### Records for this task
··········

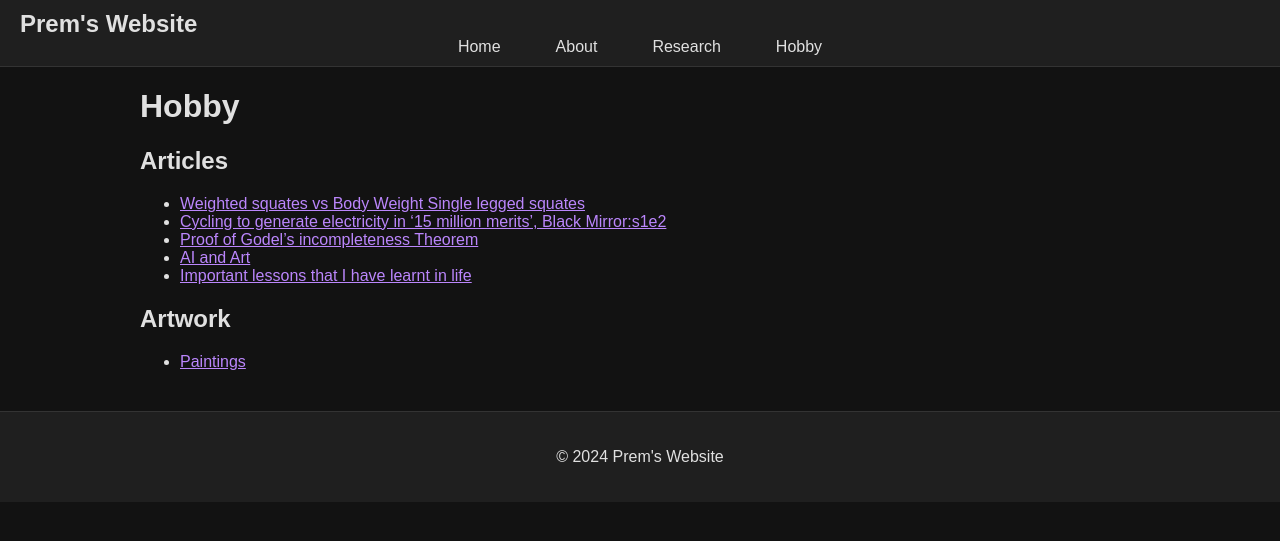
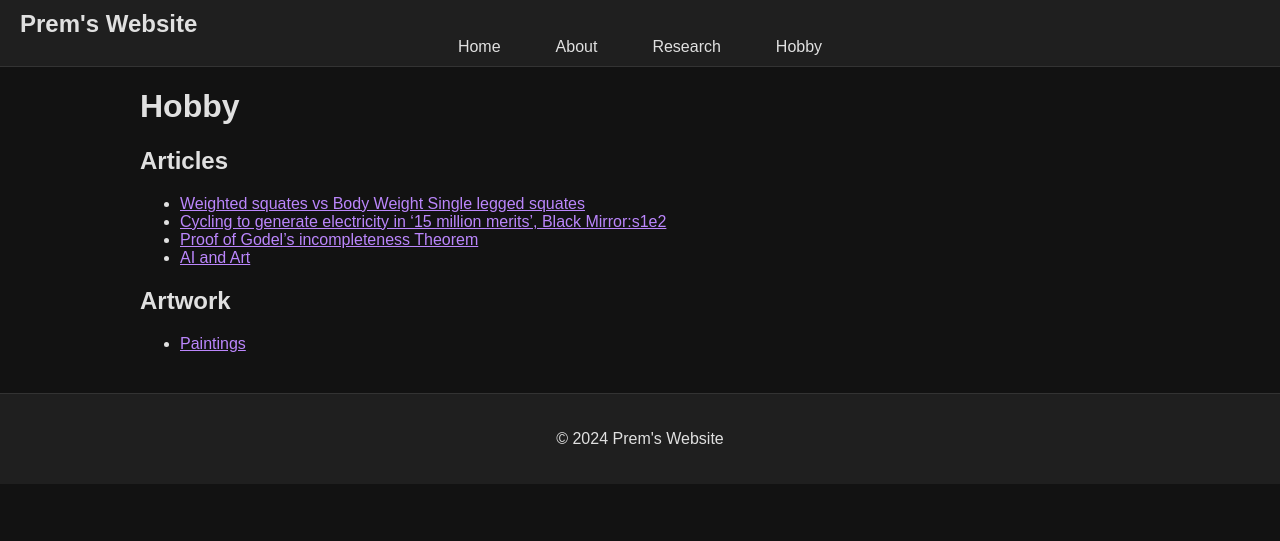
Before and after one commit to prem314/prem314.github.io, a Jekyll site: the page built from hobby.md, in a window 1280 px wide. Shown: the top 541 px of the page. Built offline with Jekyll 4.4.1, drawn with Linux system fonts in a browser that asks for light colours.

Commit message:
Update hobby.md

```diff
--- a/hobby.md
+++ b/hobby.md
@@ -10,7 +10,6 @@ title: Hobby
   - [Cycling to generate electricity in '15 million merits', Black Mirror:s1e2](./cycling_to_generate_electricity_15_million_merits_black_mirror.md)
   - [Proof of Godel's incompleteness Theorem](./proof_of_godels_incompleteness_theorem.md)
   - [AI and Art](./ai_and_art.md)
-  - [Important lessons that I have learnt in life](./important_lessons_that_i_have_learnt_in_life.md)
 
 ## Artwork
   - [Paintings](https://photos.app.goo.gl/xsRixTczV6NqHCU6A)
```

··········

### Problem details
Copy out every line of the data in which the word "that" is found.

### Solution
Before and after one commit to prem314/prem314.github.io, a Jekyll site: the page built from hobby.md, in a window 1280 px wide. Shown: the top 541 px of the page. Built offline with Jekyll 4.4.1, drawn with Linux system fonts in a browser that asks for light colours.
-  - [Important lessons that I have learnt in life](./important_lessons_that_i_have_learnt_in_life.md)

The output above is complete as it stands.